It has been said that what happens before the first bell even rings, has a huge impact on the outcome of the entire day. Wow, that’s a powerful statement! Which explains why mastering morning routines is so important. But how do you do that effectively?

Honestly, there’s no right or wrong way to start your day. What’s important is to purposefully select an activity that aligns with your goals. And regardless of what you choose, keep it simple and routine enough that it can be completed without active guidance from you. 

We model our morning routines off of Harry Wong’s book The First Days of School where he outlines the 4 characteristics of productive management. After each routine is identified, make sure they’re aligned with your goals and what you want students to accomplish within your morning routine. Afterward, we talk about how to implement and practice each routine through our Tell, Try, Tally method. 

When it comes to mastering morning routines, we always go with the motto Good days start with good beginnings. Having an established morning routine allows your students to know what’s expected, they’re able to work independently, while also giving you time to check things off your to-do list.
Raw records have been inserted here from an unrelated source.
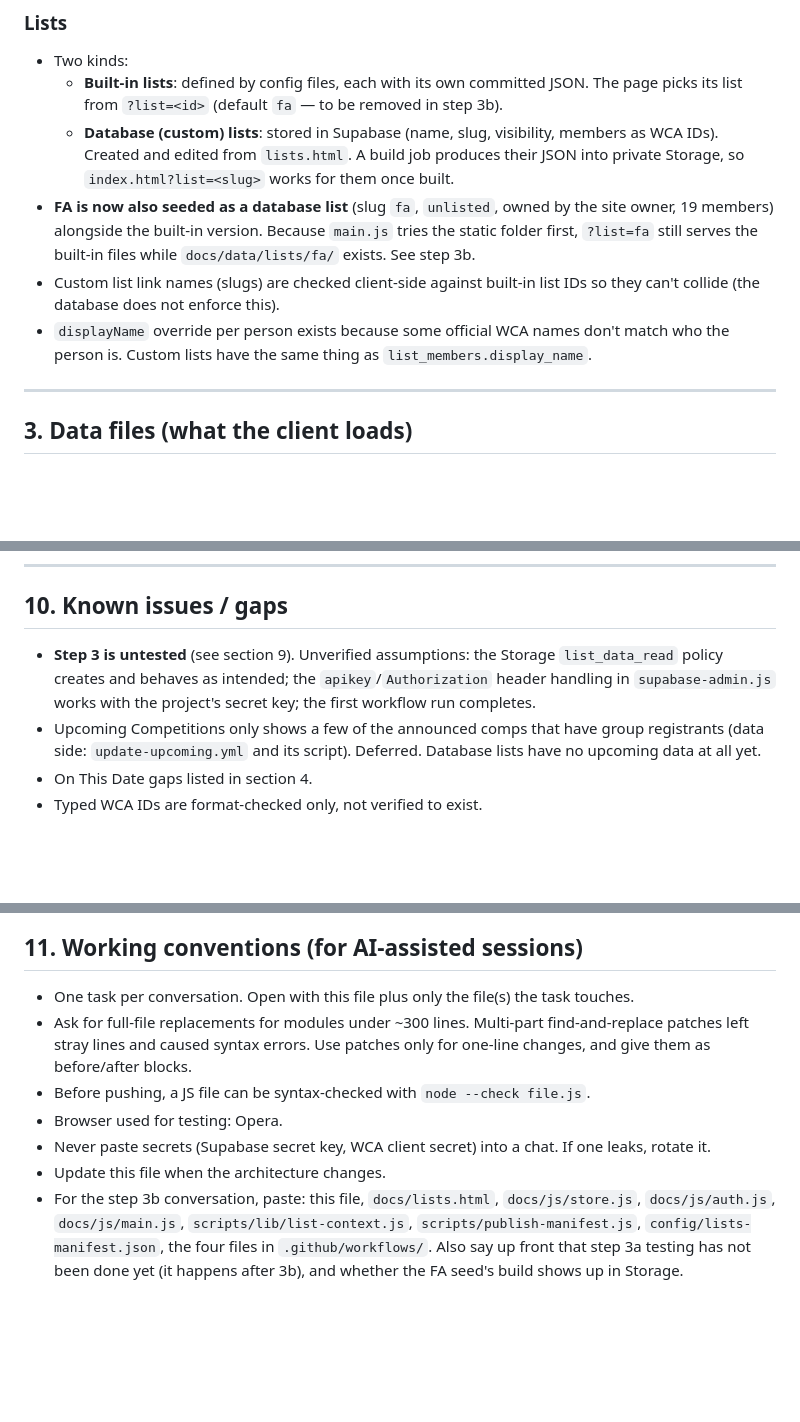
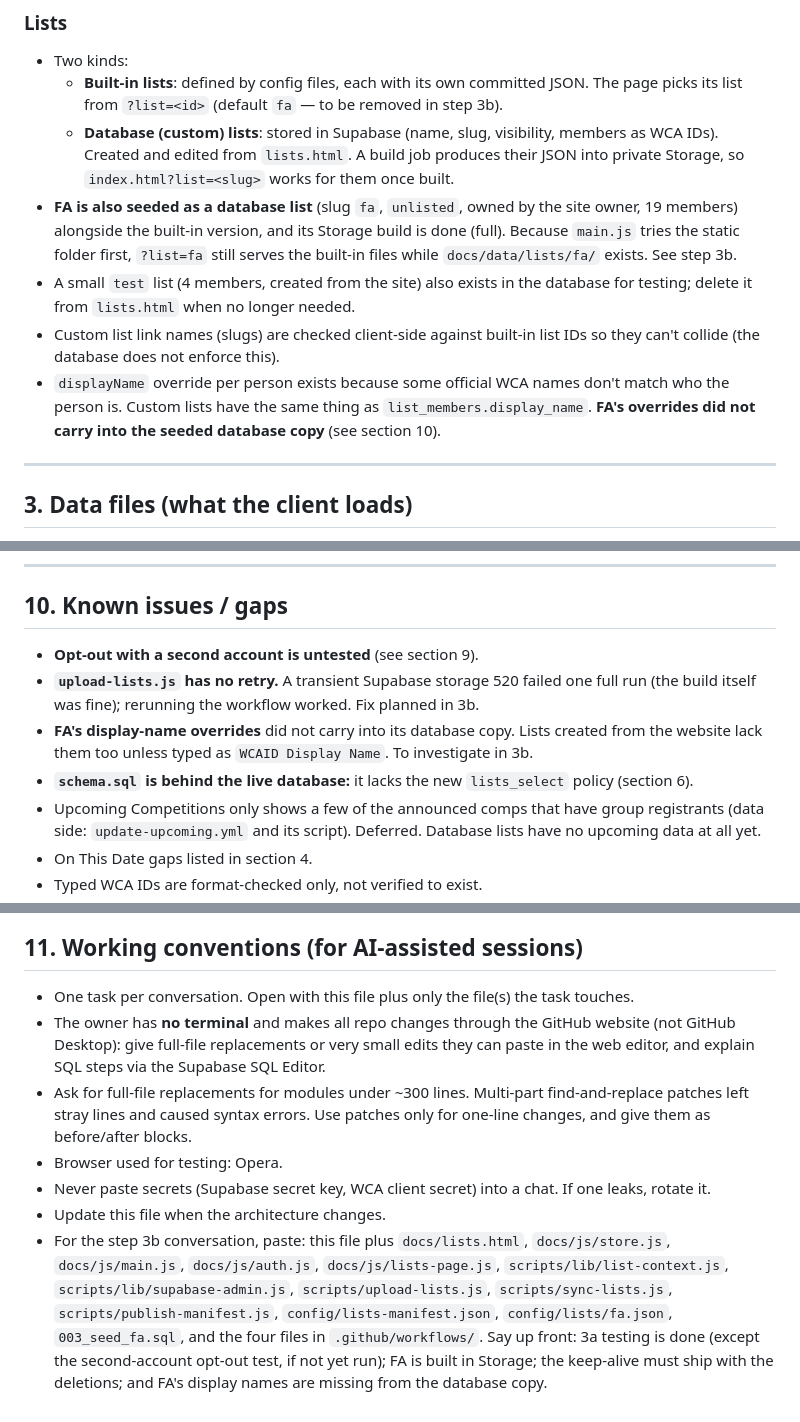
Before and after one commit to mogomonx/fa, a Markdown page: ARCHITECTURE.md, 3 parts joined by grey strips. Rendered like a GitHub page; blank space fills up the shorter version.

```diff
--- a/ARCHITECTURE.md
+++ b/ARCHITECTURE.md
@@ -117,9 +120,10 @@ Not in the repo on purpose: `003_seed_fa.sql` (seeds FA into the database; its m
 - Two kinds:
   - **Built-in lists**: defined by config files, each with its own committed JSON. The page picks its list from `?list=<id>` (default `fa` — to be removed in step 3b).
   - **Database (custom) lists**: stored in Supabase (name, slug, visibility, members as WCA IDs). Created and edited from `lists.html`. A build job produces their JSON into private Storage, so `index.html?list=<slug>` works for them once built.
-- **FA is now also seeded as a database list** (slug `fa`, `unlisted`, owned by the site owner, 19 members) alongside the built-in version. Because `main.js` tries the static folder first, `?list=fa` still serves the built-in files while `docs/data/lists/fa/` exists. See step 3b.
+- **FA is also seeded as a database list** (slug `fa`, `unlisted`, owned by the site owner, 19 members) alongside the built-in version, and its Storage build is done (full). Because `main.js` tries the static folder first, `?list=fa` still serves the built-in files while `docs/data/lists/fa/` exists. See step 3b.
+- A small `test` list (4 members, created from the site) also exists in the database for testing; delete it from `lists.html` when no longer needed.
 - Custom list link names (slugs) are checked client-side against built-in list IDs so they can't collide (the database does not enforce this).
-- `displayName` override per person exists because some official WCA names don't match who the person is. Custom lists have the same thing as `list_members.display_name`.
+- `displayName` override per person exists because some official WCA names don't match who the person is. Custom lists have the same thing as `list_members.display_name`. **FA's overrides did not carry into the seeded database copy** (see section 10).
 
 ---
 
@@ -370,7 +384,10 @@ The static-JSON-rebuild model won't scale to all of WCA. Plan, as separate piece
 
 ## 10. Known issues / gaps
 
-- **Step 3 is untested** (see section 9). Unverified assumptions: the Storage `list_data_read` policy creates and behaves as intended; the `apikey`/`Authorization` header handling in `supabase-admin.js` works with the project's secret key; the first workflow run completes.
+- **Opt-out with a second account is untested** (see section 9).
+- **`upload-lists.js` has no retry.** A transient Supabase storage 520 failed one full run (the build itself was fine); rerunning the workflow worked. Fix planned in 3b.
+- **FA's display-name overrides** did not carry into its database copy. Lists created from the website lack them too unless typed as `WCAID Display Name`. To investigate in 3b.
+- **`schema.sql` is behind the live database:** it lacks the new `lists_select` policy (section 6).
 - Upcoming Competitions only shows a few of the announced comps that have group registrants (data side: `update-upcoming.yml` and its script). Deferred. Database lists have no upcoming data at all yet.
 - On This Date gaps listed in section 4.
 - Typed WCA IDs are format-checked only, not verified to exist.
@@ -387,9 +404,9 @@ The static-JSON-rebuild model won't scale to all of WCA. Plan, as separate piece
 ## 11. Working conventions (for AI-assisted sessions)
 
 - One task per conversation. Open with this file plus only the file(s) the task touches.
+- The owner has **no terminal** and makes all repo changes through the GitHub website (not GitHub Desktop): give full-file replacements or very small edits they can paste in the web editor, and explain SQL steps via the Supabase SQL Editor.
 - Ask for full-file replacements for modules under ~300 lines. Multi-part find-and-replace patches left stray lines and caused syntax errors. Use patches only for one-line changes, and give them as before/after blocks.
-- Before pushing, a JS file can be syntax-checked with `node --check file.js`.
 - Browser used for testing: Opera.
 - Never paste secrets (Supabase secret key, WCA client secret) into a chat. If one leaks, rotate it.
 - Update this file when the architecture changes.
-- For the step 3b conversation, paste: this file, `docs/lists.html`, `docs/js/store.js`, `docs/js/auth.js`, `docs/js/main.js`, `scripts/lib/list-context.js`, `scripts/publish-manifest.js`, `config/lists-manifest.json`, the four files in `.github/workflows/`. Also say up front that step 3a testing has not been done yet (it happens after 3b), and whether the FA seed's build shows up in Storage.
+- For the step 3b conversation, paste: this file plus `docs/lists.html`, `docs/js/store.js`, `docs/js/main.js`, `docs/js/auth.js`, `docs/js/lists-page.js`, `scripts/lib/list-context.js`, `scripts/lib/supabase-admin.js`, `scripts/upload-lists.js`, `scripts/sync-lists.js`, `scripts/publish-manifest.js`, `config/lists-manifest.json`, `config/lists/fa.json`, `003_seed_fa.sql`, and the four files in `.github/workflows/`. Say up front: 3a testing is done (except the second-account opt-out test, if not yet run); FA is built in Storage; the keep-alive must ship with the deletions; and FA's display names are missing from the database copy.
```
Also changed, not shown: other parts of ARCHITECTURE.md (+27 -14 lines).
The key is to be consistent, but in doing so, you’ll have an efficient and successful classroom by mastering morning routines.

We want YOU to get involved:

For a future episode, we’re collecting the very best back-to-school tips from teachers, so send us your tips at [email protected] with the subject line Back to School Tip! Or even better, send us a voice memo so we can hear directly from you at speakpipe.com/teacherapproved.

Are you ready to have the most successful and stress-free back-to-school season ever? We’re here to help with our free Back to School Mini-Course. In this three day private podcast, we will help you plan for success in establishing your perfect classroom procedures and routines. We’re passionate about helping teachers elevate what matters and simplify the rest. And we know this mini course will help you do just that. To sign up click here!

In this episode on mastering morning routines, we discuss:

  • A planning guide that will help you establish your morning routines
  • Questions to ask yourself in relation to Harry Wong’s 4 characteristics of productive management
  • The importance of introducing each step in your morning routine, specifically and individually
  • How we use the Tell, Try, Tally method to effectively teach each of our morning routines

This week’s teacher approved tip:

[24:19] Prepare supplies for any new students ahead of time.

Ever have a student come halfway throughout the year, and then you’re scrambling trying to gather materials you already prepared for back in August? That’s why we suggest you create a bag full of supplies for new students when you’re already preparing for the new school year. 

Some of those items may include desk and name tags, books, supplies, copy of materials, class job signs, etc. Another bonus tip is sending yourself an email about where you keep this bag of goodies for new students in your email. That way you’re not scrambling when the time comes. This tip will definitely save you time later down the road!

What we’re giving extra credit to this week:

[26:10] Heidi is giving extra credit to Sleeping at Last

[27:17] Emily is giving extra credit to Greenlight Debit Card for Kids

Resources:

If you enjoyed this episode, you’ll love these too:

Read the transcript for episode 20, Mastering Morning Routines:

Hey there, thanks for joining us today. In today’s episode, we’re taking a deep dive into morning routines. And we’ll share a teacher approved tip for preparing for new students who arrive mid year.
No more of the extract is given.